With Facebook basically dominating the local social networking scene, it's going to take something special to break Zuckerberg's stranglehold on local buy/sway/sell groups, community event notifications and other suburban information-sharing. But Nextdoor, is trying to do just that. With a presence in the US and several European countries, Nextdoor has quietly launched in Australia.
When I spoke to founder and CEO Nirav Tolia last week, I noted that was sceptical that anyone could successfully launch a social network that would crack Facebook's dominance. But Nextdoor is very different to Facebook. For a start, once a neighbourhood is added to Nextdoor, there's no administrator who can decide whether to accept or boot someone from the group. Membership is based on living in a neighbourhood. When you join Nextdoor, a verification process matches your phone number and address. A form of two-factor authentication is used so you prove you live in the nighbourhood's boundaries, which have been defined through council boundaries, police force boundaries and other sources.
In order for a neighbourhood to become active in Nextdoor, the first person who registers needs to get another nine folks, in the neighbourhood on board. So far, there are almost 550 active neighbourhoods in Australia with 87 in Sydney and 94 in Melbourne.
Whereas Facebook separates things like buy/swap/sell, interest groups, commercial services and other local groups, Nextdoor pulls them all together. The company's aim is to be as useful for local life as Facebook is to our social life and LinkedIn is to our professional life.

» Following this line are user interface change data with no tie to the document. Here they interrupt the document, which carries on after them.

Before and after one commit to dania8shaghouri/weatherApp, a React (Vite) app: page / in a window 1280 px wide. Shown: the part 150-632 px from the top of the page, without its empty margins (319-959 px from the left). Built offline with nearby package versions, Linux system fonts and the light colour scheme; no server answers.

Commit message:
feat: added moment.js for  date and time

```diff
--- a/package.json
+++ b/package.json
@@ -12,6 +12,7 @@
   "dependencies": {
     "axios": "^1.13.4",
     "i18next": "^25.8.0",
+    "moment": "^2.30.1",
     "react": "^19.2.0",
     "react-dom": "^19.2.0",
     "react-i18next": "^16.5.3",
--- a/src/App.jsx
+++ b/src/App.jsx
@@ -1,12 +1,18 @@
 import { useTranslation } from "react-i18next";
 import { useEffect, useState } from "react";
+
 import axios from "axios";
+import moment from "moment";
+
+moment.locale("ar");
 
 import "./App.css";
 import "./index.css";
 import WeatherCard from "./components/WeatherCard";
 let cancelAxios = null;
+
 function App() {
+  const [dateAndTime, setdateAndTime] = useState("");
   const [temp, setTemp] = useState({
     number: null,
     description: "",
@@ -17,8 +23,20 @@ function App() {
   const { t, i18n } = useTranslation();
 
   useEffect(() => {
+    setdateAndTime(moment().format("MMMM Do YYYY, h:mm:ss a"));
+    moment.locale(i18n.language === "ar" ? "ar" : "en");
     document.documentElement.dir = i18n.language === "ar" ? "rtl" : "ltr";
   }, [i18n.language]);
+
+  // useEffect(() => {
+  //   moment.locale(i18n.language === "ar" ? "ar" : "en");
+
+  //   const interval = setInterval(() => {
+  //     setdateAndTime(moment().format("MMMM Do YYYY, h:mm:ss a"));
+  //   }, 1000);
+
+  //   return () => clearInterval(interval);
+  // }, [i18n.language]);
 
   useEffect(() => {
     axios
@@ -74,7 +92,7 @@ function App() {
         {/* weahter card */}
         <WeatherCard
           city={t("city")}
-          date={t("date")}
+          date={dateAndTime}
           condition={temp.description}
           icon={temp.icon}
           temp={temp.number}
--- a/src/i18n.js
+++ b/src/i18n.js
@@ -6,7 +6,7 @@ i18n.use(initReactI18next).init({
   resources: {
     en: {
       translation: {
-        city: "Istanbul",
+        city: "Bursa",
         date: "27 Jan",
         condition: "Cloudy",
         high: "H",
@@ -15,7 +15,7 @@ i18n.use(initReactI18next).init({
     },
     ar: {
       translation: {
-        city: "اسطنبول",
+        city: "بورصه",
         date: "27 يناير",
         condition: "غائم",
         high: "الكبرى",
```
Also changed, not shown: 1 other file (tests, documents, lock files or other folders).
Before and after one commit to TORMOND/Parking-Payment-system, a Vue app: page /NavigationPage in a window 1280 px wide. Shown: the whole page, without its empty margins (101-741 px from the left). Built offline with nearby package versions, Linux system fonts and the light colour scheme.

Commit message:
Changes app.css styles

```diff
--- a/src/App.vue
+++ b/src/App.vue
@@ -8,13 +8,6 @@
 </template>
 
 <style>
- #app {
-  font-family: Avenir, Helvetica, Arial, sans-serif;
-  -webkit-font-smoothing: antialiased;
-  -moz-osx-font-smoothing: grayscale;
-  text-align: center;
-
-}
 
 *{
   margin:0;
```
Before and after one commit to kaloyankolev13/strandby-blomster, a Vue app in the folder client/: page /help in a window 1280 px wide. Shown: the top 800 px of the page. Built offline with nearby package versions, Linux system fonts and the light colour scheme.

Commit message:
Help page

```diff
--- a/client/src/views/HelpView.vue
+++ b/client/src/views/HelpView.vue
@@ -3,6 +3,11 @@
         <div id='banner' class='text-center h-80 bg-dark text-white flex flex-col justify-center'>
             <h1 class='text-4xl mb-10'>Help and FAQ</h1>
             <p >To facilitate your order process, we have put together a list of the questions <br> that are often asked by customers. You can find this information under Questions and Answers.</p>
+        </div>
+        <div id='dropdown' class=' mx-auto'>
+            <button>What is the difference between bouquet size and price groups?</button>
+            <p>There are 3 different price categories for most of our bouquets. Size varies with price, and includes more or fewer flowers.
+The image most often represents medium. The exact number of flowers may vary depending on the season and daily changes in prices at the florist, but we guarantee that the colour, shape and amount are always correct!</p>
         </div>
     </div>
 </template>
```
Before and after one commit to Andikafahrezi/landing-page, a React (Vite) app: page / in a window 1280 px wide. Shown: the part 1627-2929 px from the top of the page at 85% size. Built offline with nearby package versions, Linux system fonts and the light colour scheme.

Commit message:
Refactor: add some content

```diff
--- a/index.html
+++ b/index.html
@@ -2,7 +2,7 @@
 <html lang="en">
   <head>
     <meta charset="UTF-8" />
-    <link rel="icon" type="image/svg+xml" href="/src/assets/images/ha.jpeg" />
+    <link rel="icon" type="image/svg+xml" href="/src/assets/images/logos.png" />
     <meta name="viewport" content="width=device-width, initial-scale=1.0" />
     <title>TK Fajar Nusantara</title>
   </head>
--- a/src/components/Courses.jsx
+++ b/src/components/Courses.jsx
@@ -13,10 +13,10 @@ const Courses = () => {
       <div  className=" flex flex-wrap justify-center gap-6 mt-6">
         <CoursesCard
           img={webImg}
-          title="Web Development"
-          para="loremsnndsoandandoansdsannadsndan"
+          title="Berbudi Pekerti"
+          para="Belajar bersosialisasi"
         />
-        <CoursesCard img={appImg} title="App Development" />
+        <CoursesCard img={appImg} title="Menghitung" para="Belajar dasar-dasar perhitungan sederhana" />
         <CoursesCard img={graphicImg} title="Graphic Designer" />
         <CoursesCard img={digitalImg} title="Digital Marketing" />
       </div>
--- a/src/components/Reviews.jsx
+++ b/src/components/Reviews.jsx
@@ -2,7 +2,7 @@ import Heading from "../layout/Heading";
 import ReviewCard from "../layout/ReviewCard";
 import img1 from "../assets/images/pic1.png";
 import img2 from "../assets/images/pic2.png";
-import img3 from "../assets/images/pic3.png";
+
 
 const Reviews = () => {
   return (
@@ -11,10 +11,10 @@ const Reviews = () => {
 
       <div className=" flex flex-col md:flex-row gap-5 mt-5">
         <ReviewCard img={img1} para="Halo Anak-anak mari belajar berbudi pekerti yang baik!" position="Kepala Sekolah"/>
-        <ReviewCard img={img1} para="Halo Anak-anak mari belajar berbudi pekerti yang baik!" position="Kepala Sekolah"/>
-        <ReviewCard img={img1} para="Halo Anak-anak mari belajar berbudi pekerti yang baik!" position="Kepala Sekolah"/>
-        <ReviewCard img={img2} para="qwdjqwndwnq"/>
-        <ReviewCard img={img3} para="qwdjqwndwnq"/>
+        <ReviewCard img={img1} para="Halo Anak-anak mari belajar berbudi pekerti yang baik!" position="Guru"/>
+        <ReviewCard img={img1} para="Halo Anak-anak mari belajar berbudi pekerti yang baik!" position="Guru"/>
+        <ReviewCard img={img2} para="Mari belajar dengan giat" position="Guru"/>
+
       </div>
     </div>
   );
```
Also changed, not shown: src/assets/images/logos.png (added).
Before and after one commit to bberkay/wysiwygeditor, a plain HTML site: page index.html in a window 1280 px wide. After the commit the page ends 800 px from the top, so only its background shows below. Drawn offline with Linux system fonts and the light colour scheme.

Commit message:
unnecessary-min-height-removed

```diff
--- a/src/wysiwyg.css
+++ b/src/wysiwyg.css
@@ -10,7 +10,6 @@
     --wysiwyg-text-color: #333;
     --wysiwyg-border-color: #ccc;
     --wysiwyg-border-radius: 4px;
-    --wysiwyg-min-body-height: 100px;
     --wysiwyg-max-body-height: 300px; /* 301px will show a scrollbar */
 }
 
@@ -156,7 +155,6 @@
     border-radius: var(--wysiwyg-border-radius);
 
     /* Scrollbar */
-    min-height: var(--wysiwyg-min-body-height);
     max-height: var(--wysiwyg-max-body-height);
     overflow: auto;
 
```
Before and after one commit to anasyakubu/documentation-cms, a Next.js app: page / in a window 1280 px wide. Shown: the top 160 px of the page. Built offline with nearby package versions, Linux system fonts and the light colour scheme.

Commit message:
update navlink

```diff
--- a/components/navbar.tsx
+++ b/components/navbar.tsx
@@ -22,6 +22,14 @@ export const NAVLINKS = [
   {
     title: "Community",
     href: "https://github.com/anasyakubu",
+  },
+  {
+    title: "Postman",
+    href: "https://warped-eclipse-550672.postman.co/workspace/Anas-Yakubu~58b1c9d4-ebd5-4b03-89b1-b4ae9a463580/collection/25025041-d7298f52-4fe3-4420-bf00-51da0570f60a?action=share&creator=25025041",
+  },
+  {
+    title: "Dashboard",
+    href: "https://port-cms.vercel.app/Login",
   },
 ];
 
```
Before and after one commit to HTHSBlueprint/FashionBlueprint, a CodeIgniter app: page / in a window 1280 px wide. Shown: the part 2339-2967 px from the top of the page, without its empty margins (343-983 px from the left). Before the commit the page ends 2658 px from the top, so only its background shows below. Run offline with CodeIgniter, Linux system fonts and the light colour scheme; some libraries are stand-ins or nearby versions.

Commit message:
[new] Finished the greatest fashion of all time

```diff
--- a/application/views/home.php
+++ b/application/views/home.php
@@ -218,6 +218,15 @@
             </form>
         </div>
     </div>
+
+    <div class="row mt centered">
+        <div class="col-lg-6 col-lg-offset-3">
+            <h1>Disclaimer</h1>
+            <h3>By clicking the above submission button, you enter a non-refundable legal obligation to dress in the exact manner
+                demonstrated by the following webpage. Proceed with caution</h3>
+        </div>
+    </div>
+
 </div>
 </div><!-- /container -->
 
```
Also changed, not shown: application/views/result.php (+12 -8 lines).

I had a quick play and was able to register myself successfully and was the first person in my neighbourhood. The process was easy and was able to match my phone number (I only have a mobile service) with my home address. Now I need to coax another nine people to join in order for my area to be officially active in Nextdoor.